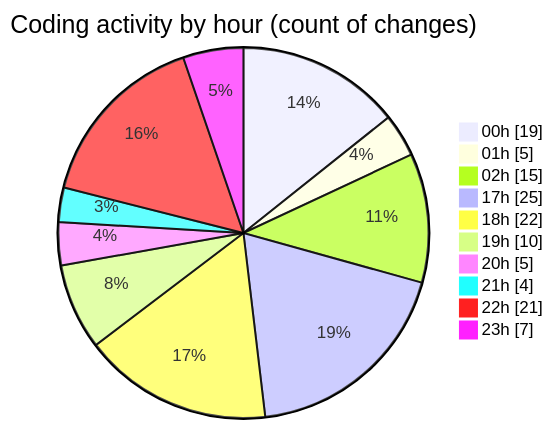
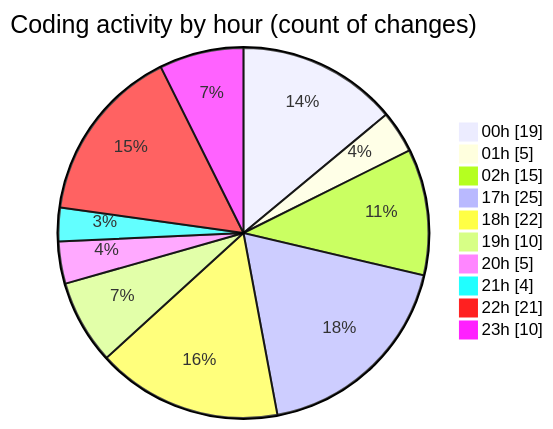
One commit to Elitesun/code-tracking changed the second of 2 diagrams in 2025-02-14/elitegpt/README.md. Above: the diagram before and after it, drawn with Mermaid. The commit also changed other lines of this file and 1 other file, not shown here.

````diff
--- a/2025-02-14/elitegpt/README.md
+++ b/2025-02-14/elitegpt/README.md
@@ -44,14 +44,14 @@
 ```mermaid
 pie showData
 title Coding activity by hour (count of changes)
 "00h" : 19
 "01h" : 5
 "02h" : 15
 "17h" : 25
 "18h" : 22
 "19h" : 10
 "20h" : 5
 "21h" : 4
 "22h" : 21
-"23h" : 7
+"23h" : 10
 ```
````
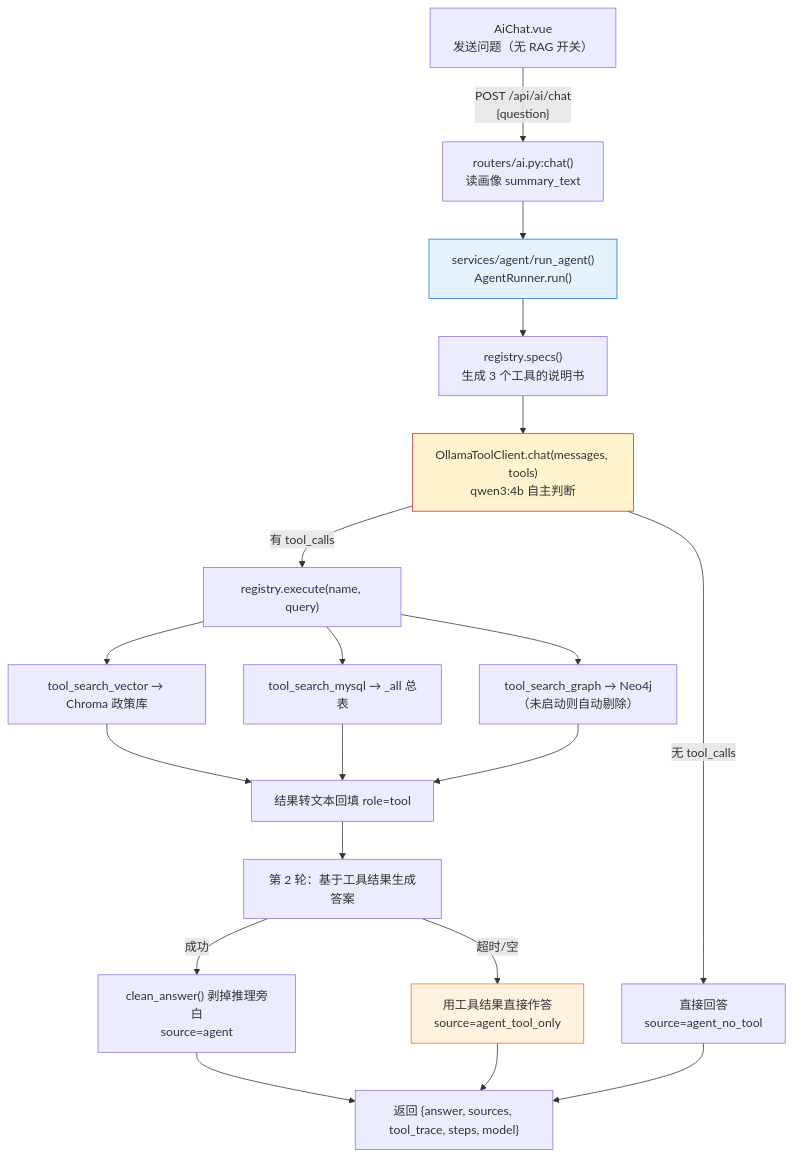
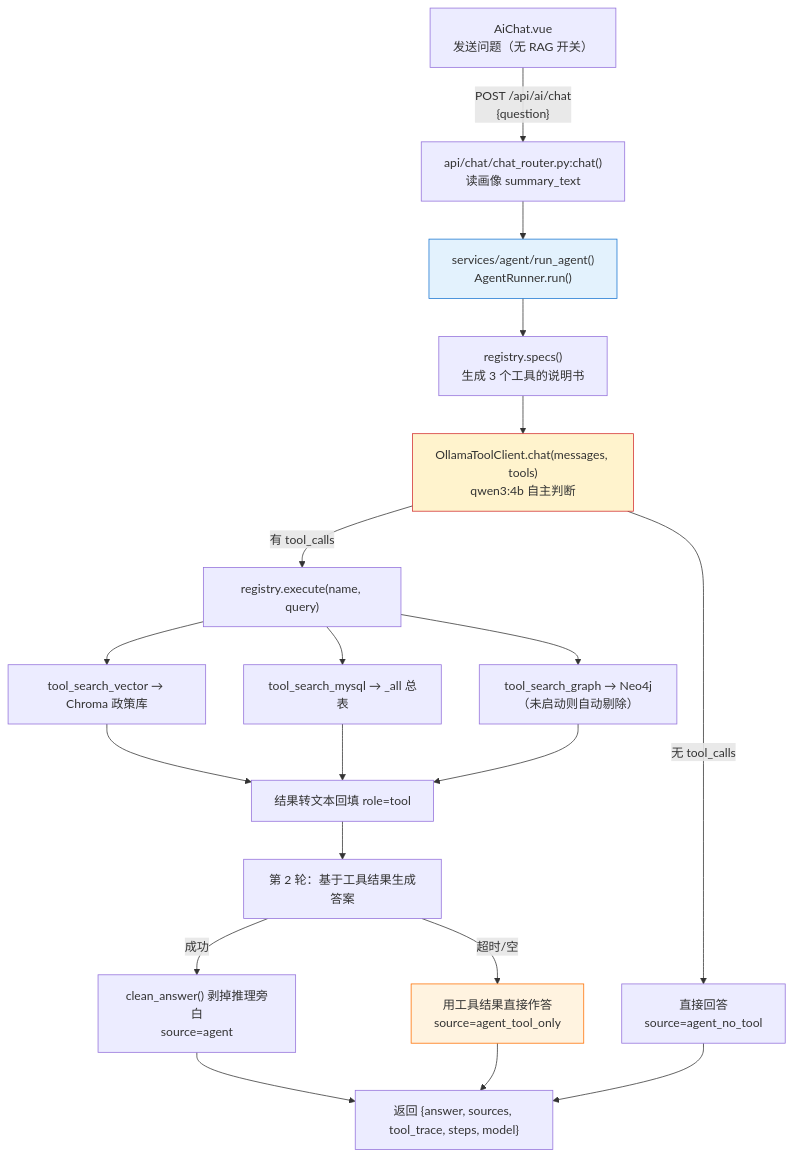
One commit to TS-DE/college-application-process changed the tenth of 12 diagrams in README.md. Above: the diagram before and after it, drawn with Mermaid. The commit also changed other lines of this file and 1 other file, not shown here.

Commit message:
docs: 0.17.0 更新 CHANGELOG 与 README 目录结构（api/services/tests 三层）

````diff
--- a/README.md
+++ b/README.md
@@ -900,25 +936,25 @@
 ```mermaid
 graph TD
-    A["AiChat.vue<br/>发送问题（无 RAG 开关）"] -->|"POST /api/ai/chat<br/>{question}"| B["routers/ai.py:chat()<br/>读画像 summary_text"]
+    A["AiChat.vue<br/>发送问题（无 RAG 开关）"] -->|"POST /api/ai/chat<br/>{question}"| B["api/chat/chat_router.py:chat()<br/>读画像 summary_text"]
     B --> C["services/agent/run_agent()<br/>AgentRunner.run()"]
     C --> D["registry.specs()<br/>生成 3 个工具的说明书"]
     D --> E["OllamaToolClient.chat(messages, tools)<br/>qwen3:4b 自主判断"]
     E -->|"无 tool_calls"| F["直接回答<br/>source=agent_no_tool"]
     E -->|"有 tool_calls"| G["registry.execute(name, query)"]
     G --> G1["tool_search_vector → Chroma 政策库"]
     G --> G2["tool_search_mysql → _all 总表"]
     G --> G3["tool_search_graph → Neo4j（未启动则自动剔除）"]
     G1 --> H["结果转文本回填 role=tool"]
     G2 --> H
     G3 --> H
     H --> I["第 2 轮：基于工具结果生成答案"]
     I -->|"成功"| J["clean_answer() 剥掉推理旁白<br/>source=agent"]
     I -->|"超时/空"| K["用工具结果直接作答<br/>source=agent_tool_only"]
     J --> L["返回 {answer, sources, tool_trace, steps, model}"]
     K --> L
     F --> L
 
     style C fill:#e3f2fd,stroke:#1976d2
     style E fill:#fff3cd,stroke:#d32f2f
     style K fill:#fff3e0,stroke:#ff6f00
 ```
````
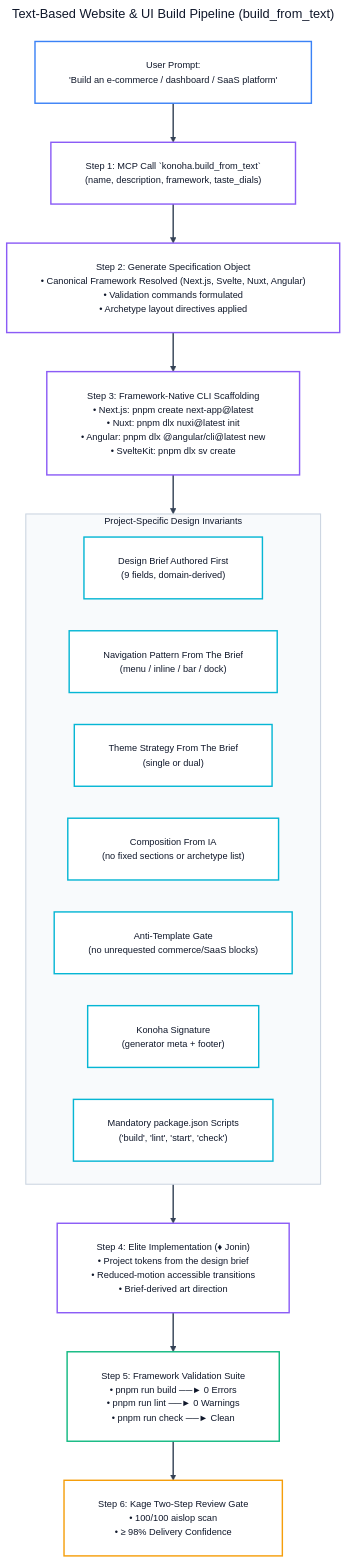
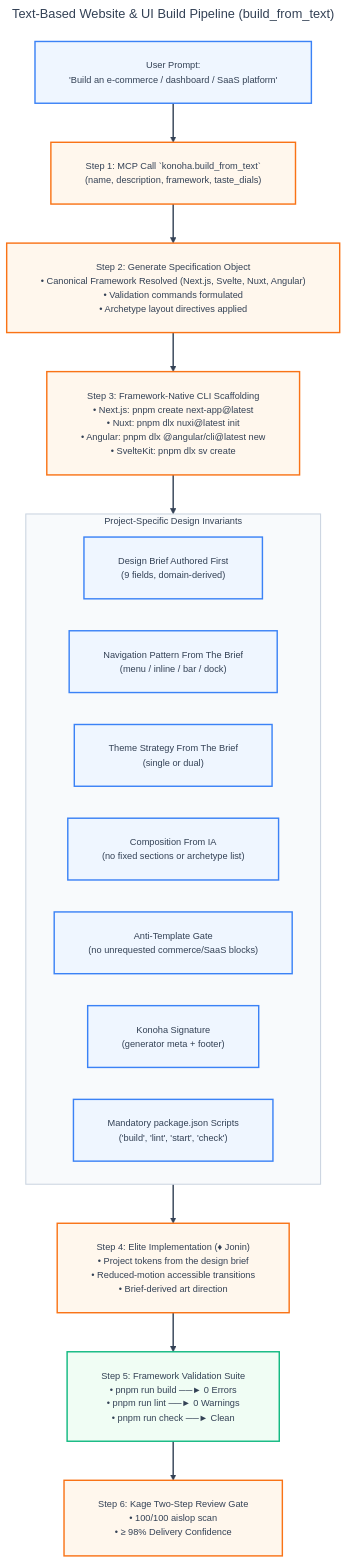
The fourth of 19 diagrams in docs/ALL-WORKFLOW-DIAGRAMS.md (andycungkrinx91/konoha), drawn with Mermaid before and after one commit. The commit also changed other lines of this file and 136 other files, not shown here.

````diff
--- a/docs/ALL-WORKFLOW-DIAGRAMS.md
+++ b/docs/ALL-WORKFLOW-DIAGRAMS.md
@@ -249,62 +249,62 @@
 ```mermaid
 ---
 title: Text-Based Website & UI Build Pipeline (build_from_text)
 config:
   theme: base
   themeVariables:
     darkMode: false
     background: '#ffffff'
-    mainBkg: '#ffffff'
-    primaryColor: '#ffffff'
-    primaryTextColor: '#0f172a'
+    mainBkg: '#eff6ff'
+    primaryColor: '#eff6ff'
+    primaryTextColor: '#334155'
     primaryBorderColor: '#3b82f6'
     lineColor: '#334155'
     arrowheadColor: '#334155'
     secondaryColor: '#f8fafc'
-    tertiaryColor: '#ffffff'
+    tertiaryColor: '#f0fdf4'
     fontFamily: 'Inter, system-ui, -apple-system, sans-serif'
     fontSize: '13px'
   flowchart:
     nodeSpacing: 45
     rankSpacing: 55
     padding: 24
     wrappingWidth: 380
 ---
 flowchart TD
     UserReq["User Prompt:<br/>'Build an e-commerce / dashboard / SaaS platform'"] --> Step1["Step 1: MCP Call `konoha.build_from_text`<br/>(name, description, framework, taste_dials)"]
     Step1 --> Step2["Step 2: Generate Specification Object<br/>• Canonical Framework Resolved (Next.js, Svelte, Nuxt, Angular)<br/>• Validation commands formulated<br/>• Archetype layout directives applied"]
 
     Step2 --> Step3["Step 3: Framework-Native CLI Scaffolding<br/>• Next.js: pnpm create next-app@latest<br/>• Nuxt: pnpm dlx nuxi@latest init<br/>• Angular: pnpm dlx @angular/cli@latest new<br/>• SvelteKit: pnpm dlx sv create"]
 
     subgraph MandatoryInvariants ["Project-Specific Design Invariants"]
         I1["Design Brief Authored First<br/>(9 fields, domain-derived)"]
         I2["Navigation Pattern From The Brief<br/>(menu / inline / bar / dock)"]
         I3["Theme Strategy From The Brief<br/>(single or dual)"]
         I4["Composition From IA<br/>(no fixed sections or archetype list)"]
         I5["Anti-Template Gate<br/>(no unrequested commerce/SaaS blocks)"]
         I6["Konoha Signature<br/>(generator meta + footer)"]
         I7["Mandatory package.json Scripts<br/>('build', 'lint', 'start', 'check')"]
     end
 
     Step3 --> MandatoryInvariants
     MandatoryInvariants --> Step4["Step 4: Elite Implementation (♦ Jonin)<br/>• Project tokens from the design brief<br/>• Reduced-motion accessible transitions<br/>• Brief-derived art direction"]
 
     Step4 --> Step5["Step 5: Framework Validation Suite<br/>• pnpm run build ──► 0 Errors<br/>• pnpm run lint  ──► 0 Warnings<br/>• pnpm run check ──► Clean"]
 
     Step5 --> Step6["Step 6: Kage Two-Step Review Gate<br/>• 100/100 aislop scan<br/>• ≥ 98% Delivery Confidence"]
 
     linkStyle default stroke:#334155,stroke-width:2px;
-    style MandatoryInvariants fill:#f8fafc,stroke:#cbd5e1,stroke-width:1.5px,color:#0f172a;
+    style MandatoryInvariants fill:#f8fafc,stroke:#cbd5e1,stroke-width:1.5px,color:#334155;
 
-    classDef reqNode fill:#ffffff,stroke:#3b82f6,color:#0f172a,stroke-width:2px;
-    classDef scaffoldNode fill:#ffffff,stroke:#8b5cf6,color:#0f172a,stroke-width:2px;
-    classDef invNode fill:#ffffff,stroke:#06b6d4,color:#0f172a,stroke-width:2px;
-    classDef valNode fill:#ffffff,stroke:#10b981,color:#0f172a,stroke-width:2px;
-    classDef gateNode fill:#ffffff,stroke:#f59e0b,color:#0f172a,stroke-width:2px;
+    classDef reqNode fill:#eff6ff,stroke:#3b82f6,color:#334155,stroke-width:2px;
+    classDef scaffoldNode fill:#fff7ed,stroke:#f97316,color:#334155,stroke-width:2px;
+    classDef invNode fill:#eff6ff,stroke:#3b82f6,color:#334155,stroke-width:2px;
+    classDef valNode fill:#f0fdf4,stroke:#10b981,color:#334155,stroke-width:2px;
+    classDef gateNode fill:#fff7ed,stroke:#f97316,color:#334155,stroke-width:2px;
 
     class UserReq reqNode;
     class Step1,Step2,Step3,Step4 scaffoldNode;
     class I1,I2,I3,I4,I5,I6,I7 invNode;
     class Step5 valNode;
     class Step6 gateNode;
 ```
````
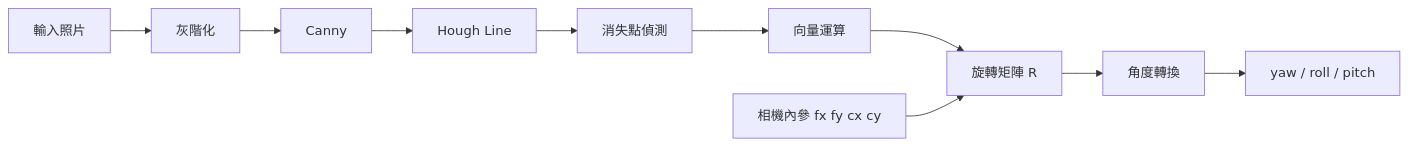
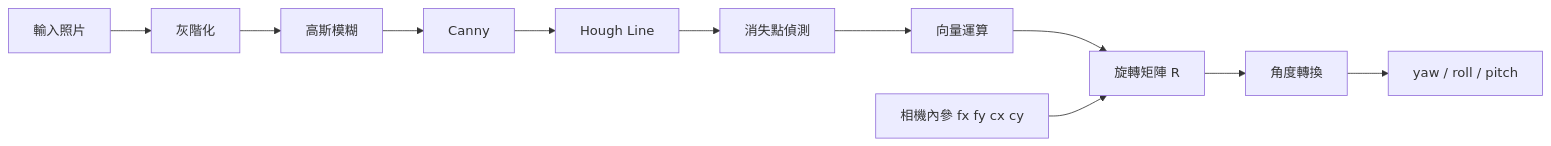
The second of 2 diagrams in README.md (f114112140-star/Indoor-mobile-phone-camera-pose), drawn with Mermaid before and after one commit. The commit also changed other lines of this file, not shown here.

Commit message:
Enhance README with Gaussian blur and flow details
Updated project flow and explanations in README.

````diff
--- a/README.md
+++ b/README.md
@@ -42,12 +43,13 @@
 ```mermaid
 graph LR
     A[輸入照片] --> B[灰階化]
-    B --> C[Canny]
-    C --> D[Hough Line]
-    D --> E[消失點偵測]
-    E --> I[向量運算]
-    I --> G[旋轉矩陣 R]
-    F[相機內參 fx fy cx cy] --> G
-    G --> J[角度轉換]
-    J --> H[yaw / roll / pitch]
+    B --> C[高斯模糊]
+    C --> D[Canny]
+    D --> E[Hough Line]
+    E --> F[消失點偵測]
+    F --> G[向量運算]
+    G --> I[旋轉矩陣 R]
+    J[相機內參 fx fy cx cy] --> I
+    I --> K[角度轉換]
+    K --> L[yaw / roll / pitch]
 ```
````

━━━━━━━━━━

• Task requirements: Some lines of the data above may hold the word "docs"; report how many do, and nothing else.

• Solution: 4